Your skill level Beginners are advised against investing into own yoga mats. Many people quit after only a few classes and throw their mats away eventually. A good mat could easily cost up to a $100 but will biodegrade rapidly because of its natural materials, a cheaper PVC mat will take many years to decompose. Think about how many people give up yoga and throw their mats away every year. That’s not good mat yoga.
If you are just getting started, use a extra thick yoga mat provided by your studio – they are clean, decent and thick enough for everyone. Once you practice for a while and begin to feel the effects, it may be time to consider purchasing your own mat.
Your budget Mat prices range from $10 to $100 depending on quality of the material. All-natural rubber mats are usually more expensive, but offer superior durability, cushioning, and comfort. Cheaper, PVC and PER (less harmful to the environment than PVC) mats for yoga sometimes feature similar characteristics but cost a lot less. Generally, the more advanced and dedicated you are, the more you should spend on your mat, as the investment will pay off in the future. The price-quality relationship with yoga mats is almost direct.
Once you are confident in determining your skill level and your budget, it is time to pick your mat – Yoga will never be the same (just kidding).
Consider the following features of a good mat Yoga, and pick one that fits you best:
Material Best mats are made of natural, biodegradable rubber (latex) or advanced polymers that are also earth friendly. I suggest natural rubber, if you don’t mind its smell, if you do – consider jute, earth-friendly polymers, or a mix of both.

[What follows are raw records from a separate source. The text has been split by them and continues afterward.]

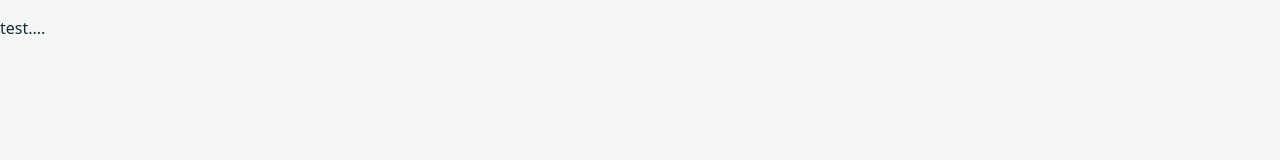
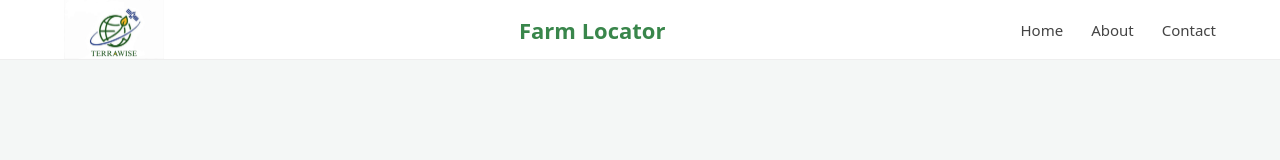
Before and after one commit to xo5u/terawise, a React (Vite) app in the folder frontend/: page / in a window 1280 px wide. Shown: the top 160 px of the page. Built offline with nearby package versions, Linux system fonts and the light colour scheme.

Commit message:
header style

```diff
--- a/frontend/src/comps/Header.css
+++ b/frontend/src/comps/Header.css
@@ -1,16 +1,58 @@
 
-.banner {
-  width: 100%;
-  background: #eaf4eb;
-  padding: 14px 20px;
-  text-align: center;
-  border-radius: 8px;
-  box-sizing: border-box;
+.header {
+  display: flex;
+  align-items: center;
+  justify-content: space-between;
+  padding: 15px 5%;
+  background: #ffffff;
+  border-bottom: 1px solid #eeeeee;
+  height: 60px;
 }
 
-.banner p {
+.header h2 {
+  color: #39864B;
+  font-size: 22px;
   margin: 0;
-  color: #286638;
+}
+
+.header nav {
+  display: flex;
+  align-items: center;
+  gap: 28px;
+}
+
+.header nav a {
+  text-decoration: none;
+  color: #444;
   font-size: 15px;
-  font-weight: 500;
+  transition: color 0.2s;
 }
+
+.header nav a:hover {
+  color: #39864B;
+}
+
+.header button {
+  background: #39864B;
+  color: white;
+  border: none;
+  padding: 10px 20px;
+  border-radius: 6px;
+  cursor: pointer;
+}
+
+.header button:hover {
+  background: #286638;
+}
+
+@media (max-width: 600px) {
+  .header {
+    flex-wrap: wrap;
+    gap: 15px;
+  }
+
+  .header nav {
+    gap: 14px;
+    flex-wrap: wrap;
+  }
+}
--- a/frontend/src/comps/Header.jsx
+++ b/frontend/src/comps/Header.jsx
@@ -4,9 +4,13 @@ import "./Header.css";
 export default function Header() {
   return (
     <div className="header">
-      <p>
-        test....
-      </p>
+      <img src="../utill/logo.jpg" alt="Logo" className="logo" width="100" />
+      <h2>Farm Locator</h2>
+      <nav>
+        <a href="/">Home</a>
+        <a href="/about">About</a>
+        <a href="/contact">Contact</a>
+      </nav>
     </div>
   );
 }
```
Also changed, not shown: frontend/utill/logo.jpg (added).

PVC mats are usually the cheapest, but they do offer pretty good stability, grip and cu (more on these later). If you are buying a PVC mat, it shouldn’t cost you more than $20, unless if you are paying extra for the appearance.
Size Mats range in length (60-75″) and width (20-24″), and bigger mats are usually more comfortable. Keep in mind that larger mats are heavier and bulkier, and much more difficult to carry to class. Mat yoga is about balance, so the best idea is to have one large mat for home practice, one light and thin mat (or a towel) for travel, and one regular mat (and yoga mat bags) for carrying to class.

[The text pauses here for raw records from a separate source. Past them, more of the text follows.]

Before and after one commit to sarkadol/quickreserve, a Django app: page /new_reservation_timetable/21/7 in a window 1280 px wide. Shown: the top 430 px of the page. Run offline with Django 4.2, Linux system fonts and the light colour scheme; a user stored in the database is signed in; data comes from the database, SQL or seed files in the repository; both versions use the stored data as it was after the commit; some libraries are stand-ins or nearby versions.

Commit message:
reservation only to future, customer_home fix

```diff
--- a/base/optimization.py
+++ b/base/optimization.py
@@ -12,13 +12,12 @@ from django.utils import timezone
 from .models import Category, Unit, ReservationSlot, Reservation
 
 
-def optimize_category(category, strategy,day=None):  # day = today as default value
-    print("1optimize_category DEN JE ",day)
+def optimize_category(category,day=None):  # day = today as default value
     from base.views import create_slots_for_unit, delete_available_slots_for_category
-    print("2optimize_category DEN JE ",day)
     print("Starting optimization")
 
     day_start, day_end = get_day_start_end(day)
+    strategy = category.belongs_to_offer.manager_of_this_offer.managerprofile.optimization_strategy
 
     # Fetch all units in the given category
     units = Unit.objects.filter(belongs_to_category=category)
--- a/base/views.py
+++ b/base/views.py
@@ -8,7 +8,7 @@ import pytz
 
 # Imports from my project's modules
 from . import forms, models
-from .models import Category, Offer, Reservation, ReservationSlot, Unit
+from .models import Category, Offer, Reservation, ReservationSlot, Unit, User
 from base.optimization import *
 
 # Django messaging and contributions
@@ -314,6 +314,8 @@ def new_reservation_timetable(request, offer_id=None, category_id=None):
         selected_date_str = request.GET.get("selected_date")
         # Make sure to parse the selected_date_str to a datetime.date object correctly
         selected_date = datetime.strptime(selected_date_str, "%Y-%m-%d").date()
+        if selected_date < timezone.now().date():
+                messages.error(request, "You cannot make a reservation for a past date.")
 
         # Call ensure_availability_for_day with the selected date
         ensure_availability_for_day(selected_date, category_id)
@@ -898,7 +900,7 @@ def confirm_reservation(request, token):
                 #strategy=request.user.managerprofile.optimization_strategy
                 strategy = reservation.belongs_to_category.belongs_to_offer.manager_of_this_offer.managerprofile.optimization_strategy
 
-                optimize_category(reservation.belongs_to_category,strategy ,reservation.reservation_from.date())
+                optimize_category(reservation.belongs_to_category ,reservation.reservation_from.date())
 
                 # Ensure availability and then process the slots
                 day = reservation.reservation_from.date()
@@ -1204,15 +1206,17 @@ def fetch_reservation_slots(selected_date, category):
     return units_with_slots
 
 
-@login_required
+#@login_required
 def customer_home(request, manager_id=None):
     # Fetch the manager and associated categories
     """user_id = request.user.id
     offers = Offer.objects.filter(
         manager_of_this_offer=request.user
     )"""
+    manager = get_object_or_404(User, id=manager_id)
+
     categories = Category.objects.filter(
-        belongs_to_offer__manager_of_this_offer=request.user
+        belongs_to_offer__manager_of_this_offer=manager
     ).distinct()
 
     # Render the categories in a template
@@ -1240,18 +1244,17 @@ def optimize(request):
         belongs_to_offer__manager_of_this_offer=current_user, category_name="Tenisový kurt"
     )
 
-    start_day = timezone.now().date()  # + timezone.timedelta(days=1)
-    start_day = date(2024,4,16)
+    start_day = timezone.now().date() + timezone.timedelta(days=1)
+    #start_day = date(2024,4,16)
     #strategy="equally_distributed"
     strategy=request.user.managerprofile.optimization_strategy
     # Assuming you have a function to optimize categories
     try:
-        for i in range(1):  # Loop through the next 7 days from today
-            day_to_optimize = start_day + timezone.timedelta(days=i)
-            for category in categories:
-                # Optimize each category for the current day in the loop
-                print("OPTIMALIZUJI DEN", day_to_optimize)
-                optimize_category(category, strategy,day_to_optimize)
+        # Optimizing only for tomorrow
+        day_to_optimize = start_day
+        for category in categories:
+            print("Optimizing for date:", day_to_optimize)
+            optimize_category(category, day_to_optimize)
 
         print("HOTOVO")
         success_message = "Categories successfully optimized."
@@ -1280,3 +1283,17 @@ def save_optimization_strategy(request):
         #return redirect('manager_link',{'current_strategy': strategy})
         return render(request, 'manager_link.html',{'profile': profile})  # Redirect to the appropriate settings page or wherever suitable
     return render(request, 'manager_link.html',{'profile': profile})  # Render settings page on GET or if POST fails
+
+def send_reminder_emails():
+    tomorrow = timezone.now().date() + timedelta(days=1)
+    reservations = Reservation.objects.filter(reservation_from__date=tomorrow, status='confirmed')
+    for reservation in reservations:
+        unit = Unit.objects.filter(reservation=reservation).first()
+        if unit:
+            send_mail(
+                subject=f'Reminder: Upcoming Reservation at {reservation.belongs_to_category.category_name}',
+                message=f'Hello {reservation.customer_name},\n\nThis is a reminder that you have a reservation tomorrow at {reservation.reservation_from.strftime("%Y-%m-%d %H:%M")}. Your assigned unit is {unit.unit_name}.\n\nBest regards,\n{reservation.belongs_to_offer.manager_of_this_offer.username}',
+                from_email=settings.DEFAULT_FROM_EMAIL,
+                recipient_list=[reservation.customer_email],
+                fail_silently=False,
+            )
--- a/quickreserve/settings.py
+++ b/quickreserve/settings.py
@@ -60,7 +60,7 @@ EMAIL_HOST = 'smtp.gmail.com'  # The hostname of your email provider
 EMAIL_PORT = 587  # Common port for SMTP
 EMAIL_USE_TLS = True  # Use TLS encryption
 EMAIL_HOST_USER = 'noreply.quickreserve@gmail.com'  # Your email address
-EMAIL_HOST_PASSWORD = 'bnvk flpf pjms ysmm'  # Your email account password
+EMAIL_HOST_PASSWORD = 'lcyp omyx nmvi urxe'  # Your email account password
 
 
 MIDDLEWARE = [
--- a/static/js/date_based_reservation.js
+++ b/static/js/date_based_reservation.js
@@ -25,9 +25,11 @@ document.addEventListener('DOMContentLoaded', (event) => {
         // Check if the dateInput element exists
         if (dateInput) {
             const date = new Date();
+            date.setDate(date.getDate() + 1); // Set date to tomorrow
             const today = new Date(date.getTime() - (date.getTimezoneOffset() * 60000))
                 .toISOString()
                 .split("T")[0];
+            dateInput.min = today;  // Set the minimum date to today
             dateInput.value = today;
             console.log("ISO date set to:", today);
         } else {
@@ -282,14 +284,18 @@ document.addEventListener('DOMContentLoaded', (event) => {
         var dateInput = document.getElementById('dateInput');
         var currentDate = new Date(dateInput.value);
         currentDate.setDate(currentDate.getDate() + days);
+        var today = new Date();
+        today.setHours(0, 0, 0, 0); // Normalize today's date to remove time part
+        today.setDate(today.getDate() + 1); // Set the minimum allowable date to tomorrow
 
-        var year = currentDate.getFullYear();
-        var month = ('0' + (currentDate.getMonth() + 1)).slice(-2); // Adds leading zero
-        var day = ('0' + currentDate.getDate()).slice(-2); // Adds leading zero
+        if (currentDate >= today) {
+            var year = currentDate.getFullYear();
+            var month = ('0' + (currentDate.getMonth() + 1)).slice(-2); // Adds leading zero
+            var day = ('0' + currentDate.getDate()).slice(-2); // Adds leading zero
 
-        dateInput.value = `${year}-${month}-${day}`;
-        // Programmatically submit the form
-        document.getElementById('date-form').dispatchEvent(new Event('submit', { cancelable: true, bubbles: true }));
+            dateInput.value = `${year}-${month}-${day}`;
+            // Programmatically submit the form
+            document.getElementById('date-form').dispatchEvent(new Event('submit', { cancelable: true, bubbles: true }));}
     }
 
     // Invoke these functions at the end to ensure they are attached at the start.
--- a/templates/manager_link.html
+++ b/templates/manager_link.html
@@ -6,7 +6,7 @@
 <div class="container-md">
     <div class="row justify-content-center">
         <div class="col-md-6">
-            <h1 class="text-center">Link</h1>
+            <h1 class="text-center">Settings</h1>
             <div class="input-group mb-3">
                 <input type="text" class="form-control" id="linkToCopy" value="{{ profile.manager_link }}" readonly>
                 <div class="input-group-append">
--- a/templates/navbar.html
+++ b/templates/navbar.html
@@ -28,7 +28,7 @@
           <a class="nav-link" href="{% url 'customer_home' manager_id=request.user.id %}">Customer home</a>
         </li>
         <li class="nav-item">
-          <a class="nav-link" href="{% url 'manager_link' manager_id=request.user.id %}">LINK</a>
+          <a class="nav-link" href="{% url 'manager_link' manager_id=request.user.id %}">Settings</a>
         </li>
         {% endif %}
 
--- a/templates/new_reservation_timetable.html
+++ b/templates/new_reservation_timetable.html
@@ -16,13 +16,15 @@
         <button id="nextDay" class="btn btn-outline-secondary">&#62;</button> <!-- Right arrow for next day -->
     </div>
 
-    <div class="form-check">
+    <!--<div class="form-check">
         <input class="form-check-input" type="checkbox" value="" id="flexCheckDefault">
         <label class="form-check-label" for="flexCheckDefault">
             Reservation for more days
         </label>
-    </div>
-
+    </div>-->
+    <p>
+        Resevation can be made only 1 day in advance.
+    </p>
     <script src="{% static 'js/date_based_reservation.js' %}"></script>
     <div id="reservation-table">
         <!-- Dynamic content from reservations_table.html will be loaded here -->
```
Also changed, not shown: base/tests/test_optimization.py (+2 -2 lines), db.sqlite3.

Thickness Beginner students usually prepare thicker mats (around ¼”). Practicing on a thicker mat is easier at first, but once you get more advanced, too much depth may become a distraction. Thickness is more of a personal preference that a requirement. Most generic PVC studio mats are between 1/8″ and ¼”.
Stickiness 99% of yoga mats fail to grip when excessively wet. Keep this in mind, and don’t complain when you start to slip and slide during your Hot yoga practice, get a special yoga towel and cover your mat with it. Premium mats handle wetness better, but they are not perfect. Test your mat’s grip when dry. Ideally, a good mat should not be excessively sticky, as this will not help during position changes. Natural materials, like rubber and jute tend to have superior grip, though cheaper PVC mats may work just as well.